From 22 November 2021, child disability payment (CDP) is being introduced in Scotland, replacing disability living allowance (DLA) for new claims. Families with children already getting DLA will continue to receive their payments and do not need to do anything at present. Entitlement to CDP means an additional disabled child element is payable in child tax credit or universal credit, and if CDP is payable at the highest rate for care, the higher rate for a severely disabled child is payable in child tax credit or universal credit. It is important for the claimant to notify HMRC or DWP that CDP is in payment, and not rely on data-sharing between Social Security Scotland and these agencies.

More information on child disability payment here.

Transfer to universal credit: compensation for loss of tax credits

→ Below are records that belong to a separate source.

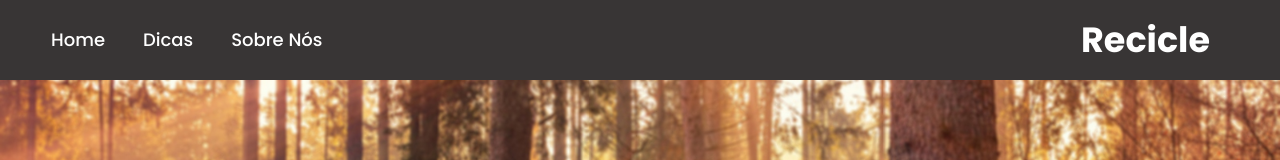
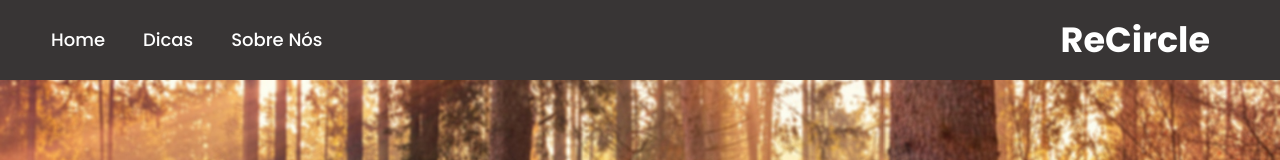
Before and after one commit to FabioPassos10/Recicle, a React (Create React App) app: page / in a window 1280 px wide. Shown: the top 160 px of the page. Built offline with nearby package versions, Linux system fonts and the light colour scheme.

Commit message:
Update NavBar.js

```diff
--- a/src/Components/NavBar.js
+++ b/src/Components/NavBar.js
@@ -12,7 +12,7 @@ export default function NavBar() {
       ></link>
       <nav>
         {/* <Logo className="logo" /> */}
-        <label className="logo">Recicle</label>
+        <label className="logo">ReCircle</label>
         <ul>
           <li>
             <a href="/">Home</a>
```
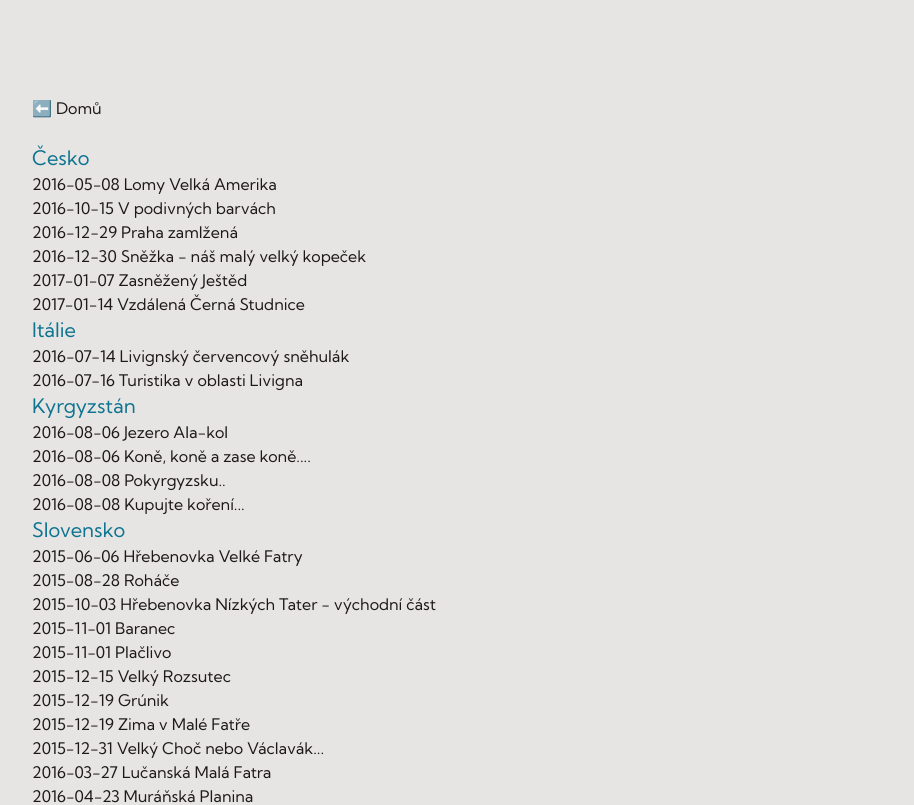
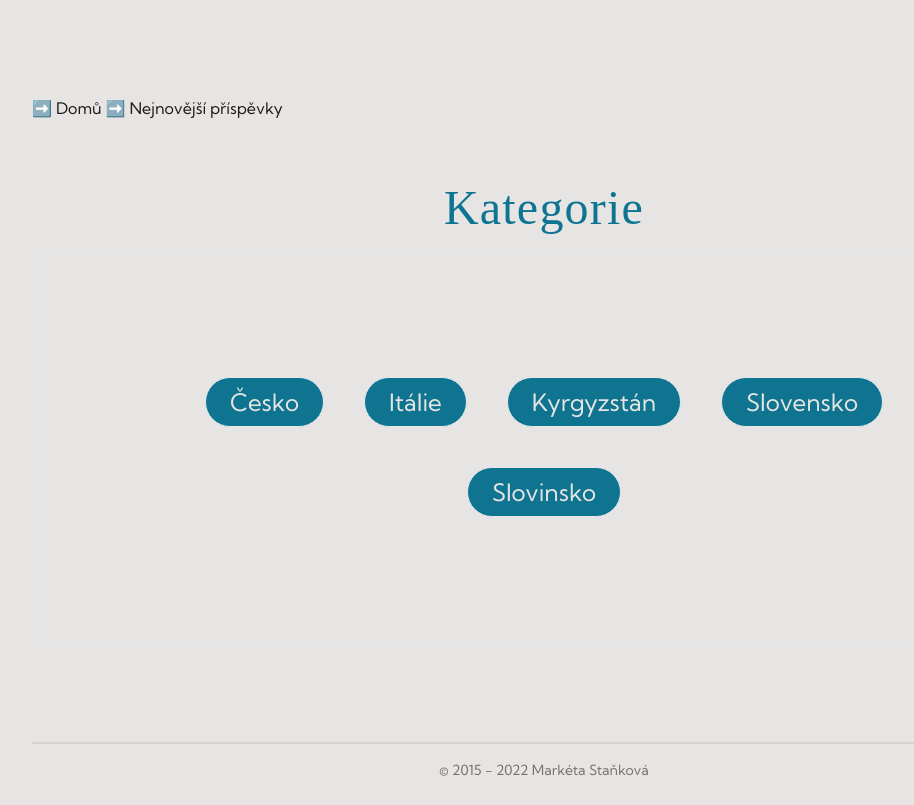
Before and after one commit to mstanka/ms-nakopec, a Next.js app: page /tags in a window 1280 px wide. Shown: the top 805 px of the page, without its empty margins (96-1010 px from the left). Built offline with nearby package versions, Linux system fonts and the light colour scheme; a web font is replaced by a local one.

Commit message:
filter posts per tags

```diff
--- /dev/null
+++ b/components/PostCard.js
@@ -0,0 +1,42 @@
+import CustomLink from "./CustomLink";
+import Image from "next/image";
+
+export default function PostCard({ post }) {
+  return (
+    <>
+      <li
+        key={post.filePath}
+        className="flex flex-col justify-between items-center text-center border border-stone-300 px-4 py-6 rounded-sm shadow-md  transition ease-in-out duration-500 hover:scale-105 hover:bg-stone-100"
+      >
+        <div>
+          <CustomLink
+            as={`/posts/${post.filePath.replace(/\.mdx?$/, "")}`}
+            href={`/posts/[slug]`}
+          >
+            <Image
+              src={post.data.coverImage}
+              alt={post.data.title}
+              width={230}
+              height={140}
+              priority
+              className="next-image"
+            />
+          </CustomLink>
+        </div>
+        <div className="py-6 text-center">
+          <CustomLink
+            as={`/posts/${post.filePath.replace(/\.mdx?$/, "")}`}
+            href={`/posts/[slug]`}
+          >
+            <h2 className="w-52 m-auto">{post.data.title.substring(11)}</h2>
+            <small className="text-stone-500">{post.data.date}</small>
+          </CustomLink>
+        </div>
+        <div className="border border-stone-300 text-stone-500 px-6 py-1 rounded-full">
+          {" "}
+          {post.data.tags}
+        </div>
+      </li>
+    </>
+  );
+}
--- a/pages/index.js
+++ b/pages/index.js
@@ -9,9 +9,9 @@ export default function Index() {
         <Link href="/posts">
           <a className="link">➡️ Nejnovější příspěvky </a>
         </Link>
-        {/* <Link href="/tags">
-          <a className="link">➡️ Kategorie</a>
-        </Link> */}
+        <Link href="/tags">
+          <a className="link"> ➡️ Kategorie</a>
+        </Link>
       </div>
     </main>
   );
--- a/pages/posts/[slug].js
+++ b/pages/posts/[slug].js
@@ -29,10 +29,13 @@ export default function PostPage({ source, frontMatter }) {
       <header>
         <nav className="pb-6">
           <CustomLink href="/">
-            <a className="link">⬅️ Domů</a>
+            <a className="link">➡️ Domů</a>
           </CustomLink>
           <CustomLink href="/posts">
-            <a className="link"> ⬅️ Nejnovější příspěvky</a>
+            <a className="link"> ➡️ Nejnovější příspěvky</a>
+          </CustomLink>
+          <CustomLink href="/tags">
+            <a className="link"> ➡️ Kategorie</a>
           </CustomLink>
         </nav>
       </header>
@@ -47,10 +50,12 @@ export default function PostPage({ source, frontMatter }) {
       </main>
       <div className="flex justify-center mt-8">
         <CustomLink
-          as={`/tags/${(frontMatter.tags).toLowerCase()}`}
+          as={`/tags/${toBasicLatin(frontMatter.tags)}`}
           href={`/tags/[tag]`}
         >
-          <a className="bg-cyan-700 text-stone-200 px-4 py-2 rounded-full">{frontMatter.tags}</a>
+          <a className="bg-cyan-700 text-stone-200 px-6 py-2 rounded-full">
+            {frontMatter.tags}
+          </a>
         </CustomLink>
       </div>
     </>
@@ -92,3 +97,10 @@ export const getStaticPaths = async () => {
     fallback: false,
   };
 };
+
+function toBasicLatin(str) {
+  return str
+    .toLowerCase()
+    .normalize("NFD")
+    .replace(/[\u0300-\u036F]/g, "");
+}
--- a/pages/posts/index.js
+++ b/pages/posts/index.js
@@ -2,15 +2,22 @@ import fs from "fs";
 import matter from "gray-matter";
 import path from "path";
 import CustomLink from "../../components/CustomLink";
+import PostCard from "../../components/PostCard";
 import { postFilePaths, POSTS_PATH } from "../../utils/mdxUtils";
-import Image from "next/image";
 
 export default function Posts({ posts }) {
   return (
     <>
-      <CustomLink href="/" className="block mb-6">
-        <a className="link">⬅️ Domů</a>
-      </CustomLink>
+      <header>
+        <nav className="pb-6">
+          <CustomLink href="/">
+            <a className="link">➡️ Domů</a>
+          </CustomLink>
+          <CustomLink href="/tags">
+            <a className="link"> ➡️ Kategorie</a>
+          </CustomLink>
+        </nav>
+      </header>
       <h1 className="mb-12">Nejnovější příspěvky</h1>
       <ul className="flex flex-wrap items-stretch justify-center gap-4">
         {posts
@@ -24,41 +31,7 @@ export default function Posts({ posts }) {
             return 0;
           })
           .map((post) => (
-            <li
-              key={post.filePath}
-              className="flex flex-col justify-between items-center text-center border border-stone-300 px-4 py-6 rounded-sm shadow-md  transition ease-in-out duration-500 hover:scale-105 hover:bg-stone-100"
-            >
-              <div>
-                <CustomLink
-                  as={`/posts/${post.filePath.replace(/\.mdx?$/, "")}`}
-                  href={`/posts/[slug]`}
-                >
-                  <Image
-                    src={post.data.coverImage}
-                    alt={post.data.title}
-                    width={230}
-                    height={140}
-                    priority
-                    className="next-image"
-                  />
-                </CustomLink>
-              </div>
-              <div className="py-6 text-center">
-                <CustomLink
-                  as={`/posts/${post.filePath.replace(/\.mdx?$/, "")}`}
-                  href={`/posts/[slug]`}
-                >
-                  <h2 className="w-52 m-auto">
-                    {post.data.title.substring(11)}
-                  </h2>
-                  <small className="text-stone-500">{post.data.date}</small>
-                </CustomLink>
-              </div>
-              <div className="bg-cyan-700 text-stone-200 px-4 py-1 rounded-full">
-                {" "}
-                {post.data.tags}
-              </div>
-            </li>
+            <PostCard post={post} key={post.filePath} />
           ))}
       </ul>
     </>
--- a/pages/tags/[tag].js
+++ b/pages/tags/[tag].js
@@ -7,7 +7,13 @@ import Head from "next/head";
 import Image from "next/image";
 import path from "path";
 import CustomLink from "../../components/CustomLink";
-import { tagFilePaths, TAGS_PATH } from "../../utils/mdxUtils";
+import PostCard from "../../components/PostCard";
+import {
+  postFilePaths,
+  POSTS_PATH,
+  tagFilePaths,
+  TAGS_PATH,
+} from "../../utils/mdxUtils";
 
 // Custom components/renderers to pass to MDX.
 // Since the MDX files aren't loaded by webpack, they have no knowledge of how
@@ -23,24 +29,40 @@ const components = {
   Head,
 };
 
-export default function TagPage({ source, frontMatter }) {
+export default function TagPage({ posts, frontMatter }) {
   return (
     <>
       <header>
-        <nav>
+        <nav className="pb-6">
           <CustomLink href="/">
-            <a className="link">⬅️ Domů</a>
+            <a className="link">➡️ Domů</a>
+          </CustomLink>
+          <CustomLink href="/posts">
+            <a className="link"> ➡️ Nejnovější příspěvky</a>
           </CustomLink>
           <CustomLink href="/tags">
-            <a className="link">⬅️ Kategorie</a>
+            <a className="link"> ➡️ Kategorie</a>
           </CustomLink>
         </nav>
       </header>
-      <div>
-        <h1>{frontMatter.title}</h1>
-      </div>
       <main>
-        <MDXRemote {...source} components={components} />
+        <h1 className="mb-6">{frontMatter.title}</h1>
+        <ul className="flex flex-wrap items-stretch justify-center gap-4">
+          {posts
+            .filter((post) => post.data.tags === frontMatter.title)
+            .sort((a, b) => {
+              if (a.data.date < b.data.date) {
+                return 1;
+              }
+              if (a.data.date > b.data.date) {
+                return -1;
+              }
+              return 0;
+            })
+            .map((post) => (
+              <PostCard post={post} key={post.filePath} />
+            ))}
+        </ul>
       </main>
     </>
   );
@@ -61,9 +83,20 @@ export const getStaticProps = async ({ params }) => {
     scope: data,
   });
 
+  const posts = postFilePaths.map((filePath) => {
+    const source = fs.readFileSync(path.join(POSTS_PATH, filePath));
+    const { content, data } = matter(source);
+
+    return {
+      content,
+      data,
+      filePath,
+    };
+  });
+
   return {
     props: {
-      source: mdxSource,
+      posts,
       frontMatter: data,
     },
   };
--- a/pages/tags/index.js
+++ b/pages/tags/index.js
@@ -12,25 +12,26 @@ import {
 export default function Tags({ tags, posts }) {
   return (
     <>
-      <CustomLink href="/" className="block mb-6">
-        <a className="link">⬅️ Domů</a>
-      </CustomLink>
-      <ul>
+      <header>
+        <nav className="pb-6">
+          <CustomLink href="/">
+            <a className="link">➡️ Domů</a>
+          </CustomLink>
+          <CustomLink href="/posts">
+            <a className="link"> ➡️ Nejnovější příspěvky</a>
+          </CustomLink>
+        </nav>
+      </header>
+      <h1>Kategorie</h1>
+      <ul className="flex flex-wrap justify-center border p-32 gap-10">
         {tags.map((tag) => (
-          <li key={tag.filePath}>
-            <h2>{tag.data.title}</h2>
-            {posts
-              .filter((post) => post.data.tags === tag.data.title)
-              .map((post) => (
-                <li key={post.filePath}>
-                  <CustomLink
-                    as={`/posts/${post.filePath.replace(/\.mdx?$/, "")}`}
-                    href={`/posts/[slug]`}
-                  >
-                    <a>{post.data.title}</a>
-                  </CustomLink>
-                </li>
-              ))}
+          <li
+            key={tag.filePath}
+            className="flex flex-wrap justify-center items-stretch gap-4 border rounded-full px-6 py-2 bg-cyan-700 text-stone-200"
+          >
+            <CustomLink href={`/tags/${tag.data.slug}`}>
+              <a className="link text-2xl"> {tag.data.title}</a>
+            </CustomLink>
           </li>
         ))}
       </ul>
--- a/tags/cesko.mdx
+++ b/tags/cesko.mdx
@@ -1,5 +1,4 @@
 ---
 title: Česko
+slug: cesko
 ---
-
-Česko
--- a/tags/italie.mdx
+++ b/tags/italie.mdx
@@ -1,5 +1,4 @@
 ---
 title: Itálie
+slug: italie
 ---
-
-Itálie
--- a/tags/kyrgyzstan.mdx
+++ b/tags/kyrgyzstan.mdx
@@ -1,5 +1,4 @@
 ---
 title: Kyrgyzstán
+slug: kyrgyzstan
 ---
-
-Kyrgyzstán
--- a/tags/slovensko.mdx
+++ b/tags/slovensko.mdx
@@ -1,5 +1,4 @@
 ---
 title: Slovensko
+slug: slovensko
 ---
-
-Slovensko
--- a/tags/slovinsko.mdx
+++ b/tags/slovinsko.mdx
@@ -1,5 +1,4 @@
 ---
 title: Slovinsko
+slug: slovinsko
 ---
-
-Slovinsko
```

The Independent Case Examiner (ICE) investigates complaints about the Department for Work & Pensions. In their latest report, they reviewed a complaint (Case Study 1) in which a tax credits claimant lost entitlement to tax credits following DWP advice to claim universal credit. The claimants had called the ESA claim line and asked to claim ESA, but were misdirected to claim UC. They claimed UC online and declared savings of more than £16,000 – as a result child tax credit was stopped but they were not entitled to UC. They were then advised to claim ESA – which was what the claimant had asked to claim in the first place. The ICE recommended the claimant be awarded ongoing loss of statutory entitlement to CTC until their child reached 18 or until their CTC claim would have naturally migrated to UC as part of managed migration.